Jog your memory back to just a few weeks ago and you’ll remember that much of the UK basked in warm sunshine with highs of 27ºc across parts of the east and south-east! Now in just 5 days time we’ll be going the opposite end of the scale, well not -27ºc, though it is going to turn much colder.
Next week we see a northerly air flow develop with much colder air being sourced from the Arctic. Members of the weather community would call the incoming pattern ‘almost perfect’ for very snowy weather, if we turned our calenders back a few pages to December and early January of course. Whilst snow will be in the forecast next week it certainly will be hit and miss with regards to areas that may or may not see settling snow.
Unlike typical winter months, whilst April has proved in the past that it can deliver snowfall, even down to low lying parts of the United Kingdom, it is not quite textbook in forecasting terms as we have to factor in increased solar output and warmer sea surface temperatures, both of which affect conditions at the surface.
The below charts show the northerly in question that is expected to develop early next week.
Showers will turn increasingly to snow across Scotland with some decent accumulations especially over higher ground (even to lower levels), as the cooler air digs south during the early hours of Monday. Through Monday afternoon as the colder air continues its journey southwards, showers will fall increasingly of snow across higher ground of northern England with wintry showers also affecting lower levels. The chart below (pink) shows where wintry precipitation is likely to fall.

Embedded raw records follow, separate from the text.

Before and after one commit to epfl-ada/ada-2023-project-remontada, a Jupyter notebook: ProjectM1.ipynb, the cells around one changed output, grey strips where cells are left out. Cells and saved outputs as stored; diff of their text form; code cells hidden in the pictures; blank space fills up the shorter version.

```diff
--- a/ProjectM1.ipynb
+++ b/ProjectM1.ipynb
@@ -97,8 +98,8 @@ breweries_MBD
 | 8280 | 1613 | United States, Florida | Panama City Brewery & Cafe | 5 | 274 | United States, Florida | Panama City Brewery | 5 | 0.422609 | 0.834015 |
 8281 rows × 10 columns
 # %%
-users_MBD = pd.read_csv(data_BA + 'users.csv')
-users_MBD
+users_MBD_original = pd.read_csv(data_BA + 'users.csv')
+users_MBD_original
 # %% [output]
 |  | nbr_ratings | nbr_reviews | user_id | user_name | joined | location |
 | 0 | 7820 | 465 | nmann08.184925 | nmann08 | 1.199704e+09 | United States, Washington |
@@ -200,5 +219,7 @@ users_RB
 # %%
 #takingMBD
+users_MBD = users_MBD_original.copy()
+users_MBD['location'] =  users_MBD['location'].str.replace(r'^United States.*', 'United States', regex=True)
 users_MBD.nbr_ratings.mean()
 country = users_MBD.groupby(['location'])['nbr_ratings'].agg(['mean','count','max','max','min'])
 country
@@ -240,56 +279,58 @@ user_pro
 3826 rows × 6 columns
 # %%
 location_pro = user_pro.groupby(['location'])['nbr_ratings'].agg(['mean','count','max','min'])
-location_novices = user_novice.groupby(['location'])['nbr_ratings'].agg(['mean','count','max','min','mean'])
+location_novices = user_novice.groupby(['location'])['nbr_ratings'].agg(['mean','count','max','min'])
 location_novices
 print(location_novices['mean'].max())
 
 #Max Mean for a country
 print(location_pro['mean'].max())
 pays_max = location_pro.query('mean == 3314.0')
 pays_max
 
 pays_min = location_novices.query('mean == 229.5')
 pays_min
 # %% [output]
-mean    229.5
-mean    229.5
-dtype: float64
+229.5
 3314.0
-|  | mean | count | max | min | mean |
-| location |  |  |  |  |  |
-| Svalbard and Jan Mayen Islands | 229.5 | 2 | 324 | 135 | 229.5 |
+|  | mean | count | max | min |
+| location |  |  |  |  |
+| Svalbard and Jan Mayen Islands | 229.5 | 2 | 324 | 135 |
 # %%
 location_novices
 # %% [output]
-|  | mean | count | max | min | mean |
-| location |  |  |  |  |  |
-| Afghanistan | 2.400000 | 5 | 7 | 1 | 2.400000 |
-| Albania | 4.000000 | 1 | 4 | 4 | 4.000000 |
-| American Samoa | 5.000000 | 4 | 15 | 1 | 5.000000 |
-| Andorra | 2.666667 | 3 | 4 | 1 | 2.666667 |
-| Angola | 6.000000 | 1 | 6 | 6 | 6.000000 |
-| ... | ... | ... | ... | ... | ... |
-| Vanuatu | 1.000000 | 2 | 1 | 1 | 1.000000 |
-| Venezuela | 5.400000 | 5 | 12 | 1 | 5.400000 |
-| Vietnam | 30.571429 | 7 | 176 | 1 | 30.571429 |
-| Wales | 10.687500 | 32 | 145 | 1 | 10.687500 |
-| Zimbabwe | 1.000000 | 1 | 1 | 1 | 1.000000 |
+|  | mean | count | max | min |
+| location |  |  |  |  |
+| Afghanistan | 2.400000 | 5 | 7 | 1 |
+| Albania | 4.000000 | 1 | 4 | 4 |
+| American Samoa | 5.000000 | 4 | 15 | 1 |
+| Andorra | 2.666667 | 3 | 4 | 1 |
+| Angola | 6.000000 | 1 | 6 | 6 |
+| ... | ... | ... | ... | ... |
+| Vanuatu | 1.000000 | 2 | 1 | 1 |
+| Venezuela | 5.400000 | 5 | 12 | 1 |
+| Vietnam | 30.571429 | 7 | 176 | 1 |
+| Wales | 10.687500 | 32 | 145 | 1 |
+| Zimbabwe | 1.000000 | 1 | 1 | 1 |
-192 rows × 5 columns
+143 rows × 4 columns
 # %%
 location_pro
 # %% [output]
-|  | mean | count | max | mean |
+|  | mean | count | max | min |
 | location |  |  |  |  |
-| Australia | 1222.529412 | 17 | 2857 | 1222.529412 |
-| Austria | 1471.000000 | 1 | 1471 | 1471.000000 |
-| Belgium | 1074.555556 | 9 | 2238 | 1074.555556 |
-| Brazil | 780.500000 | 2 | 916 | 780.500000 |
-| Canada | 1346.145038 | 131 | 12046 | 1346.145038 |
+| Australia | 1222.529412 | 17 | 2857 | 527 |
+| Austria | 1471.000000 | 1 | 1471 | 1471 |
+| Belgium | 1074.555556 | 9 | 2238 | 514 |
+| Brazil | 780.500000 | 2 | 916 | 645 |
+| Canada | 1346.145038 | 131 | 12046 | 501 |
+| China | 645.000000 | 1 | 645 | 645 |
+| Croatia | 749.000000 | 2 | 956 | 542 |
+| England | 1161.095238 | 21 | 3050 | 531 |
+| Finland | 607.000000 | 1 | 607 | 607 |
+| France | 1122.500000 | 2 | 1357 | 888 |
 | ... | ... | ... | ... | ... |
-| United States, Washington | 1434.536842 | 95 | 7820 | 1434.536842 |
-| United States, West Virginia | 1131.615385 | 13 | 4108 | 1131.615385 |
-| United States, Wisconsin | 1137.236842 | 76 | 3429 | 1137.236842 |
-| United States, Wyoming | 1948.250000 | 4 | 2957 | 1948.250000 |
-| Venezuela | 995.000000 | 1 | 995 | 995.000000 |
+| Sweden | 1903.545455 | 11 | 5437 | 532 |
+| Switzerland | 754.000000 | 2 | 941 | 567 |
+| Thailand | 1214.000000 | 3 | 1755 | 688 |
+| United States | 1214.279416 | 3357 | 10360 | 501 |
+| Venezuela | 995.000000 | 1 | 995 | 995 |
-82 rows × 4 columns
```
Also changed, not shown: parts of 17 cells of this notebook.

Tuesday sees a risk of further significant snowfall across parts of northern and central Scotland with wintry showers also affecting western and eastern coastal parts of the United Kingdom.
Whilst many parts of the United Kingdom will see wintry showers; rain, hail, sleet and snow mix, any ‘surprises’ being snow laying across lower areas of England and Wales won’t come during daylight hours, it would be during the overnight period when of course the sun doesn’t have an impact on temperatures at the surface, a simpler way of putting it is ‘when temperatures can drop’.
It will certainly feel much colder when you add on the wind chill factor by day and night time frosts will be back, especially across inland parts! As shown on the charts below;
Whilst the sudden blast of cold air will only last 3 days before it modifies out, we’ll see the colder theme continuing for the next 7-10 days. So expect much colder weather next week with wintry showers, significant windchill factor for the time of year, snow across Scotland and maybe a few surprises to lower levels in England! I’ll keep you updated. Feel free to leave a comment below this article.